Tree Disease Outbreak
© Hemhem20X6
An outbreak of the tree disease sudden oak death is affecting large forested areas along the U.S. West Coast, including on this hillside in California’s Big Sur.

Nearly half of forest ecosystems around the world face "stand-replacing disturbances" — hazards that threaten to kill all of the trees in a localized region, such as fires, extreme weather, and disease. The spread of nonnative insects and pathogens has also reshaped North American forests, and today, a disease outbreak is sweeping along the U.S. West Coast.

Sudden oak death, caused by the plant pathogen Phytophthora ramorum, has reached epidemic proportions in California and Oregon since it first arrived in the San Francisco Bay area in about 1990. But the regional extent of both the disease and related tree mortality is not clear, hampering forest managers' responses to the epidemic and to other threats, as die-offs can increase fuel loads and fire severity, reduce forest productivity, and convert forests from carbon sinks into carbon sources.

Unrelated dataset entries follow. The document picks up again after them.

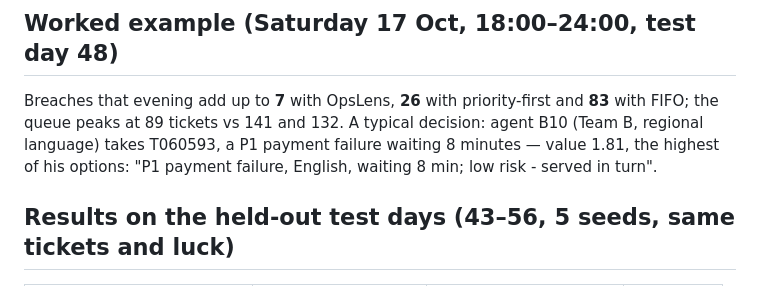
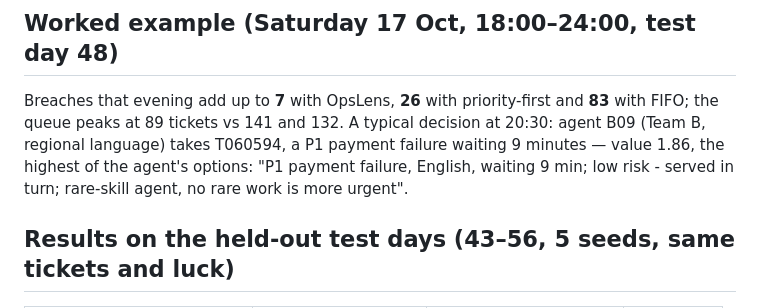
Before and after one commit to ChunChun451/opslens, a Markdown page: docs/explain/optimize.md, the part around the change. Drawn GitHub-style.

Commit message:
Docs: optimiser example from the v3 run
Co-Authored-By: Claude Opus 5.5 <noreply@anthropic.com>

```diff
--- a/docs/explain/optimize.md
+++ b/docs/explain/optimize.md
@@ -38,9 +38,10 @@ validation days only**, at normal volume and +25% volume: v2 2.22% / 12.82% vs B
 
 ## Worked example (Saturday 17 Oct, 18:00–24:00, test day 48)
 Breaches that evening add up to **7** with OpsLens, **26** with priority-first and **83** with
-FIFO; the queue peaks at 89 tickets vs 141 and 132. A typical decision: agent B10 (Team B,
-regional language) takes T060593, a P1 payment failure waiting 8 minutes — value 1.81, the
-highest of his options: "P1 payment failure, English, waiting 8 min; low risk - served in turn".
+FIFO; the queue peaks at 89 tickets vs 141 and 132. A typical decision at 20:30: agent B09
+(Team B, regional language) takes T060594, a P1 payment failure waiting 9 minutes — value 1.86,
+the highest of the agent's options: "P1 payment failure, English, waiting 9 min; low risk - served
+in turn; rare-skill agent, no rare work is more urgent".
 
 ## Results on the held-out test days (43–56, 5 seeds, same tickets and luck)
 | | Baseline A (FIFO) | Baseline B (priority) | **OpsLens** |
```
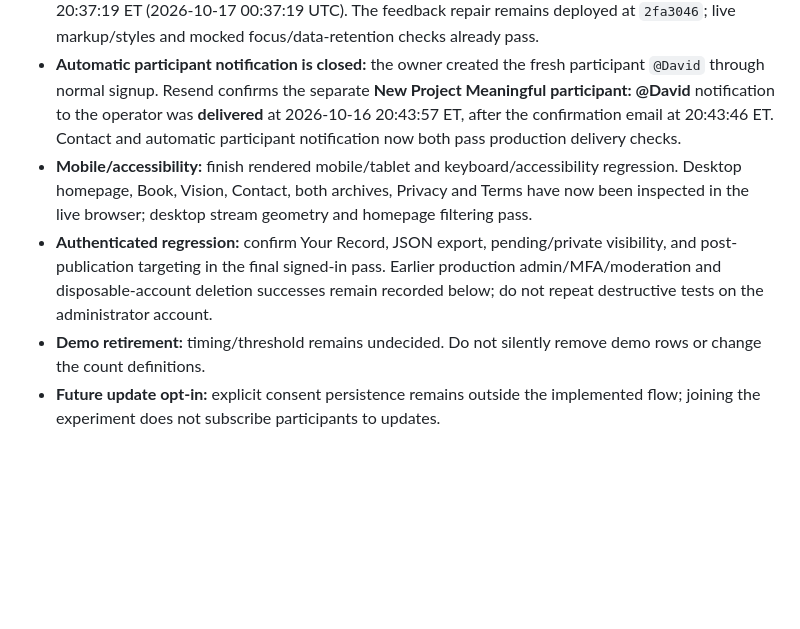
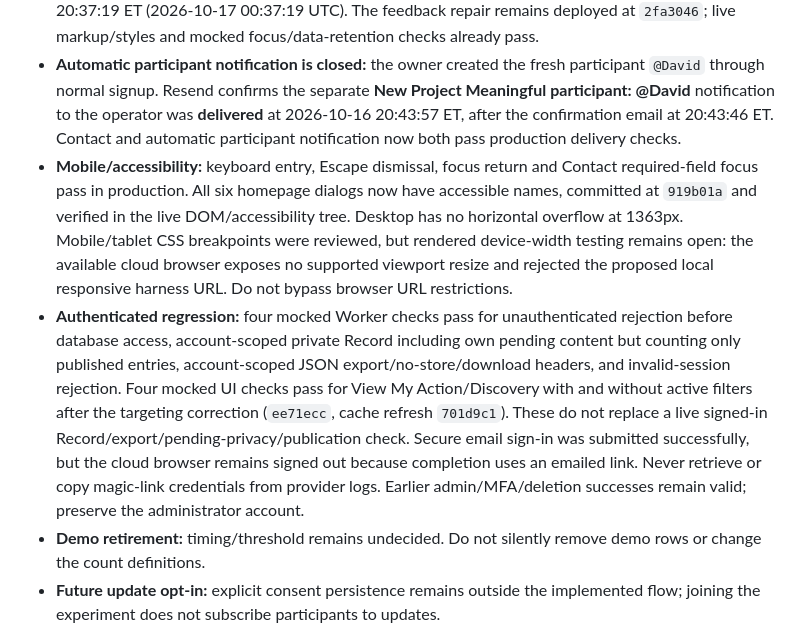
Before and after one commit to SRYProjects/Project-Experiment, a Markdown page: PROJECT_STATE.md, the part around one of its changes. Rendered like a GitHub page; blank space fills up the shorter version.

```diff
--- a/PROJECT_STATE.md
+++ b/PROJECT_STATE.md
@@ -115,8 +115,8 @@ This section is current; dated implementation notes below retain the historical
 
 - **Contact delivery is closed:** the owner added `RESEND_API_KEY` as a Production runtime Secret and deployed it. The 2026-10-16 20:29 ET screenshot confirmed it had previously existed only under Builds. The owner then submitted the real Contact form and confirmed receiving the email. Resend independently reports **delivered** for "Project Meaningful contact: General question" at 2026-10-16 20:37:19 ET (2026-10-17 00:37:19 UTC). The feedback repair remains deployed at `2fa3046`; live markup/styles and mocked focus/data-retention checks already pass.
 - **Automatic participant notification is closed:** the owner created the fresh participant `@David` through normal signup. Resend confirms the separate **New Project Meaningful participant: @David** notification to the operator was **delivered** at 2026-10-16 20:43:57 ET, after the confirmation email at 20:43:46 ET. Contact and automatic participant notification now both pass production delivery checks.
-- **Mobile/accessibility:** finish rendered mobile/tablet and keyboard/accessibility regression. Desktop homepage, Book, Vision, Contact, both archives, Privacy and Terms have now been inspected in the live browser; desktop stream geometry and homepage filtering pass.
-- **Authenticated regression:** confirm Your Record, JSON export, pending/private visibility, and post-publication targeting in the final signed-in pass. Earlier production admin/MFA/moderation and disposable-account deletion successes remain recorded below; do not repeat destructive tests on the administrator account.
+- **Mobile/accessibility:** keyboard entry, Escape dismissal, focus return and Contact required-field focus pass in production. All six homepage dialogs now have accessible names, committed at `919b01a` and verified in the live DOM/accessibility tree. Desktop has no horizontal overflow at 1363px. Mobile/tablet CSS breakpoints were reviewed, but rendered device-width testing remains open: the available cloud browser exposes no supported viewport resize and rejected the proposed local responsive harness URL. Do not bypass browser URL restrictions.
+- **Authenticated regression:** four mocked Worker checks pass for unauthenticated rejection before database access, account-scoped private Record including own pending content but counting only published entries, account-scoped JSON export/no-store/download headers, and invalid-session rejection. Four mocked UI checks pass for View My Action/Discovery with and without active filters after the targeting correction (`ee71ecc`, cache refresh `701d9c1`). These do not replace a live signed-in Record/export/pending-privacy/publication check. Secure email sign-in was submitted successfully, but the cloud browser remains signed out because completion uses an emailed link. Never retrieve or copy magic-link credentials from provider logs. Earlier admin/MFA/deletion successes remain valid; preserve the administrator account.
 - **Demo retirement:** timing/threshold remains undecided. Do not silently remove demo rows or change the count definitions.
 - **Future update opt-in:** explicit consent persistence remains outside the implemented flow; joining the experiment does not subscribe participants to updates.
 - **Username changes:** policy remains unresolved.
```
Also changed, not shown: other parts of PROJECT_STATE.md (+16 -4 lines).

Cobb et al. modeled the infection and mortality rate in forests facing P. ramorum invasions by combining observations from plot networks on the ground, geospatial data, and existing data sets describing tree cover and pathogen distribution. The pathogen can infect the leaves and stems of more than 130 species of trees, shrubs, and ferns, but in the new study, the authors focus on the four most affected tree species: California bay laurel, tanoak, coast live oak, and California black oak.

Cloud Precipitation

More floods leave at least 20 dead in Yemen

Heavy rain has continued to cause devastation across Yemen. Yemen Meteorological Services reported 111.8 mm of rain fell in Al Hudaydah (Hodeidah) governorate in 24 hours to 04 August, 2020. The heavy rain has caused flooding, buildings to collapse and dam failure. At least 20 fatalities have been reported in the last few days as a result.

In a statement of 02 August 2020, Yemen's President Abed Rabbo Mansour Hadi said heavy rain had affected the governorates of Marib, Dhale, Abyan, Hadhramaut, Ibb, Al Hudaydah and Hajjah, among others.

SABA news agency reported that 17 people died and and 4 others were injured after torrential rains in various parts of Marib Governorate. Farms and homes have been severely damaged in the province and around 1,000 families have been displaced. Media reports said locals feared the Marib Dam would fail. Fatalities were reported in several districts including Marib city.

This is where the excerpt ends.